Copy out each line of the listing that has the word "README" in it.

BEGIN

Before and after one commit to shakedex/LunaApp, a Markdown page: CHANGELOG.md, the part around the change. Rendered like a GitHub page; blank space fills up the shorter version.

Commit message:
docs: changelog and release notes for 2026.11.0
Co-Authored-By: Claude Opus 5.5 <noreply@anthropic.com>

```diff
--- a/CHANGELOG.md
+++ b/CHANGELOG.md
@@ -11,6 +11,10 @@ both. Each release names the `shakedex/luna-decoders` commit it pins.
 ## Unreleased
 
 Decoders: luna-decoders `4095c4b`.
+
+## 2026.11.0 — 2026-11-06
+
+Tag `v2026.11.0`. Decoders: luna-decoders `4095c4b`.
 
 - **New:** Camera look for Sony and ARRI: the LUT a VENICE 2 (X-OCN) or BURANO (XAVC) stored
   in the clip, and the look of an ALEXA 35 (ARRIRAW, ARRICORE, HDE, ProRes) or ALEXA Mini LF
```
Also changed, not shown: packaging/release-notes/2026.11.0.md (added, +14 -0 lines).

END
BEGIN

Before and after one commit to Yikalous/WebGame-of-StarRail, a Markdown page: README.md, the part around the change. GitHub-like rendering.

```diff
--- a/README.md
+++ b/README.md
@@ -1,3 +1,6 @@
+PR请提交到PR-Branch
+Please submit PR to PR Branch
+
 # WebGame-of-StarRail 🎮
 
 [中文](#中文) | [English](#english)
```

END

> _Expected answer_
Before and after one commit to Yikalous/WebGame-of-StarRail, a Markdown page: README.md, the part around the change. GitHub-like rendering.
--- a/README.md
+++ b/README.md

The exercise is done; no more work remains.